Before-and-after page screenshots
----------
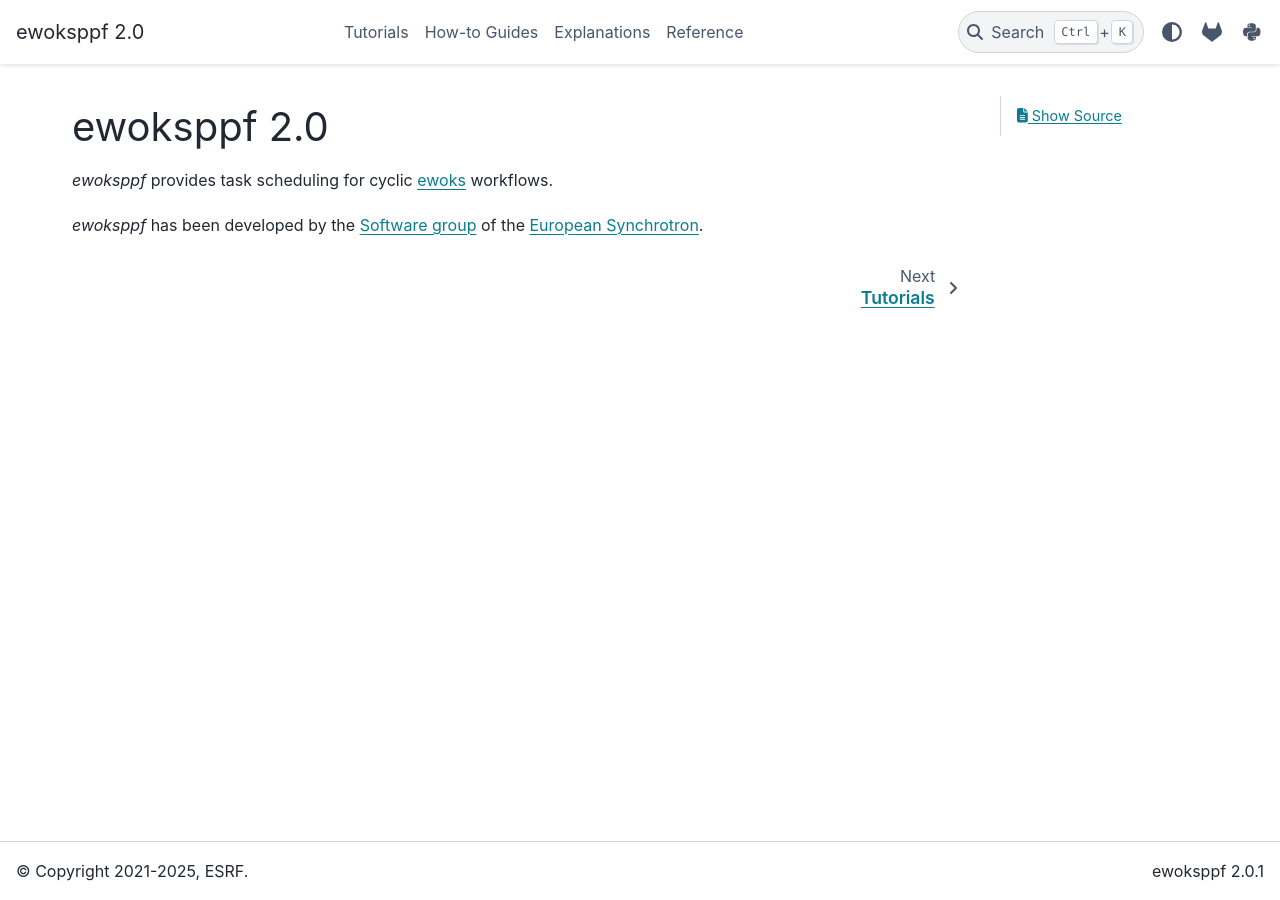
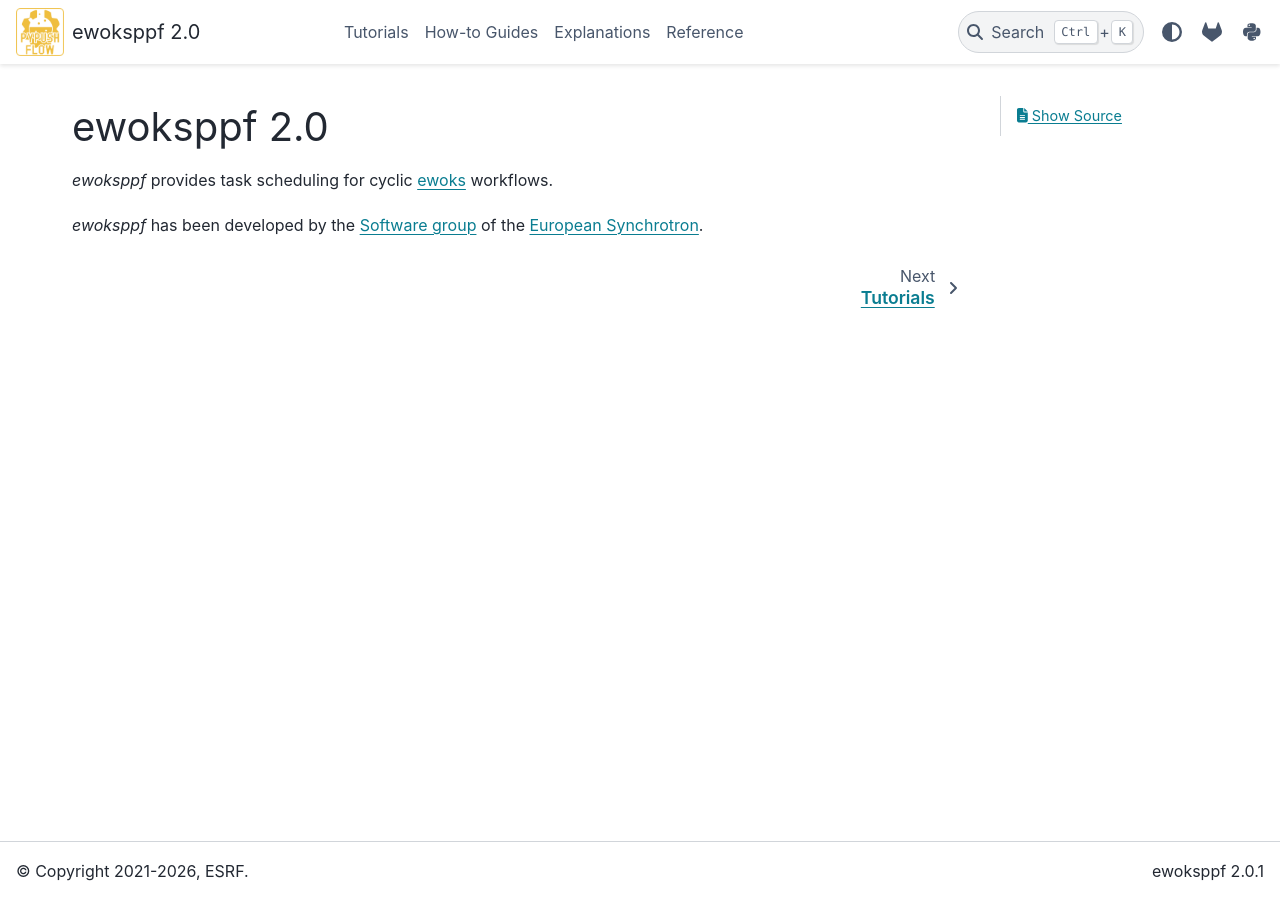
Before and after one commit to ewoks-kit/ewoksppf, a Sphinx documentation site: the page built from doc/index.rst, in a window 1280 px wide. Built offline with Sphinx 7.4.7 and the PyData theme 0.15.4, drawn with Linux system fonts in a browser that asks for light colours.

Commit message:
Add logos to doc

```diff
--- a/doc/conf.py
+++ b/doc/conf.py
@@ -7,7 +7,7 @@
 
 project = "ewoksppf"
 version = ".".join(release.split(".")[:2])
-copyright = "2021-2025, ESRF"
+copyright = "2021-2026, ESRF"
 author = "ESRF"
 docstitle = f"{project} {version}"
 
@@ -46,7 +46,7 @@
 
 html_theme = "pydata_sphinx_theme"
 html_title = docstitle
-# html_logo = "_static/logo.png"
+html_logo = "_static/logo.png"
 html_static_path = ["_static"]
 html_template_path = ["_templates"]
 html_css_files = ["custom.css"]
```
Also changed, not shown: doc/_static/logo.png (added), doc/_static/logo.svg (added).
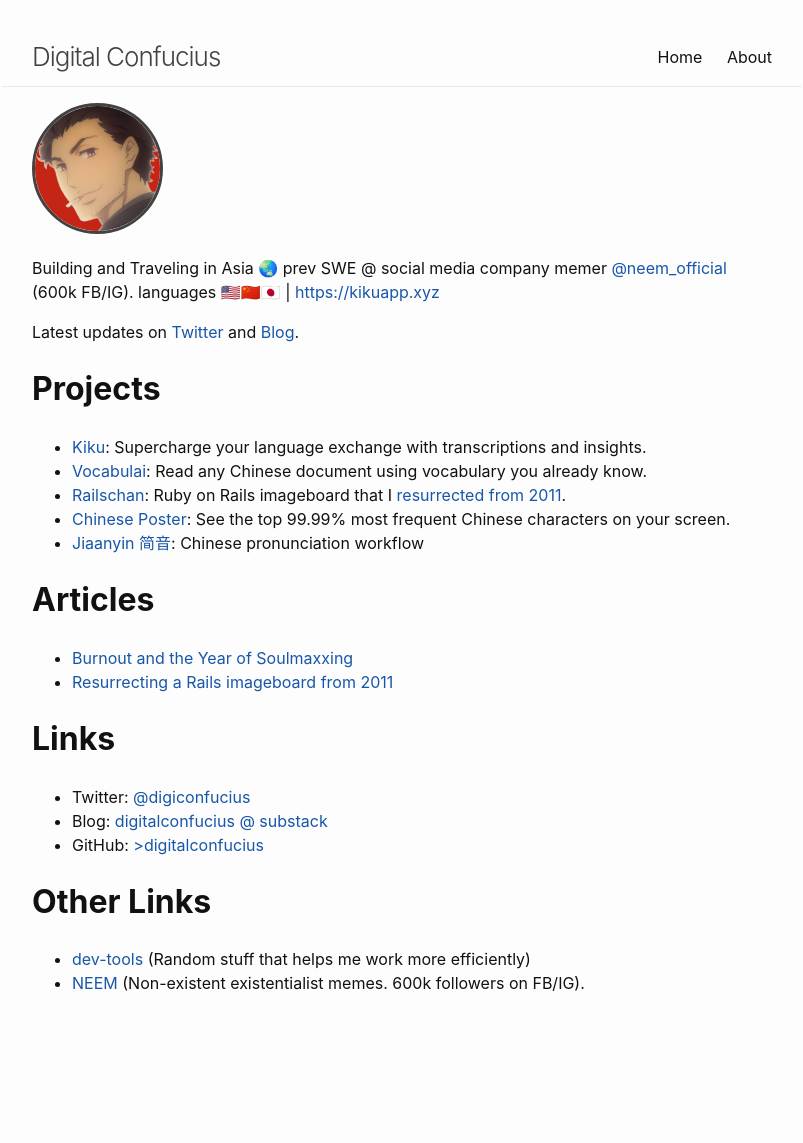
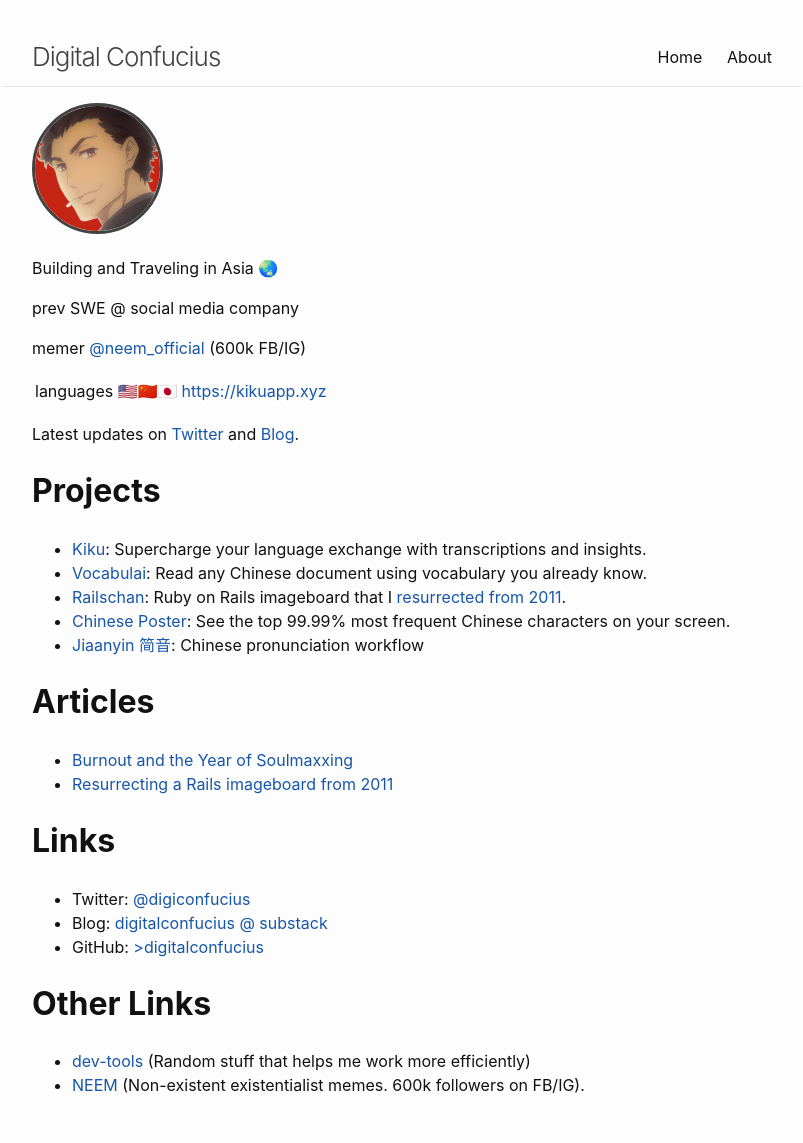
Before and after one commit to digitalconfucius/digitalconfucius.github.io, a Jekyll site: the page built from index.markdown, in a window 1280 px wide. Shown: the whole page, without its empty margins (238-1041 px from the left). Built offline with Jekyll 4.4.1, drawn with Linux system fonts in a browser that asks for light colours; before the commit the page ends 1041 px from its top, so only the background shows below that.

```diff
--- a/index.markdown
+++ b/index.markdown
@@ -7,8 +7,11 @@ layout: home
 <img src="{{ '/assets/images/profile.png' | relative_url }}" alt="Profile Image" class="profile-image" width="125" />
 
 Building and Traveling in Asia 🌏
+
 prev SWE @ social media company
-memer [@neem_official](https://www.instagram.com/neem_official/) (600k FB/IG).
+
+memer [@neem_official](https://www.instagram.com/neem_official/) (600k FB/IG)
+
 languages  🇺🇸🇨🇳🇯🇵 | [https://kikuapp.xyz](http://kikuapp.xyz)
 
 Latest updates on [Twitter](https://twitter.com/digiconfucius) and [Blog](https://digitalconfucius.substack.com/).
```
----------
What is required:
Drop the pictures and reproduce the rest of the data above exactly.

Output:
Before and after one commit to ewoks-kit/ewoksppf, a Sphinx documentation site: the page built from doc/index.rst, in a window 1280 px wide. Built offline with Sphinx 7.4.7 and the PyData theme 0.15.4, drawn with Linux system fonts in a browser that asks for light colours.

Commit message:
Add logos to doc

```diff
--- a/doc/conf.py
+++ b/doc/conf.py
@@ -7,7 +7,7 @@
 
 project = "ewoksppf"
 version = ".".join(release.split(".")[:2])
-copyright = "2021-2025, ESRF"
+copyright = "2021-2026, ESRF"
 author = "ESRF"
 docstitle = f"{project} {version}"
 
@@ -46,7 +46,7 @@
 
 html_theme = "pydata_sphinx_theme"
 html_title = docstitle
-# html_logo = "_static/logo.png"
+html_logo = "_static/logo.png"
 html_static_path = ["_static"]
 html_template_path = ["_templates"]
 html_css_files = ["custom.css"]
```
Also changed, not shown: doc/_static/logo.png (added), doc/_static/logo.svg (added).
Before and after one commit to digitalconfucius/digitalconfucius.github.io, a Jekyll site: the page built from index.markdown, in a window 1280 px wide. Shown: the whole page, without its empty margins (238-1041 px from the left). Built offline with Jekyll 4.4.1, drawn with Linux system fonts in a browser that asks for light colours; before the commit the page ends 1041 px from its top, so only the background shows below that.

```diff
--- a/index.markdown
+++ b/index.markdown
@@ -7,8 +7,11 @@ layout: home
 <img src="{{ '/assets/images/profile.png' | relative_url }}" alt="Profile Image" class="profile-image" width="125" />
 
 Building and Traveling in Asia 🌏
+
 prev SWE @ social media company
-memer [@neem_official](https://www.instagram.com/neem_official/) (600k FB/IG).
+
+memer [@neem_official](https://www.instagram.com/neem_official/) (600k FB/IG)
+
 languages  🇺🇸🇨🇳🇯🇵 | [https://kikuapp.xyz](http://kikuapp.xyz)
 
 Latest updates on [Twitter](https://twitter.com/digiconfucius) and [Blog](https://digitalconfucius.substack.com/).
```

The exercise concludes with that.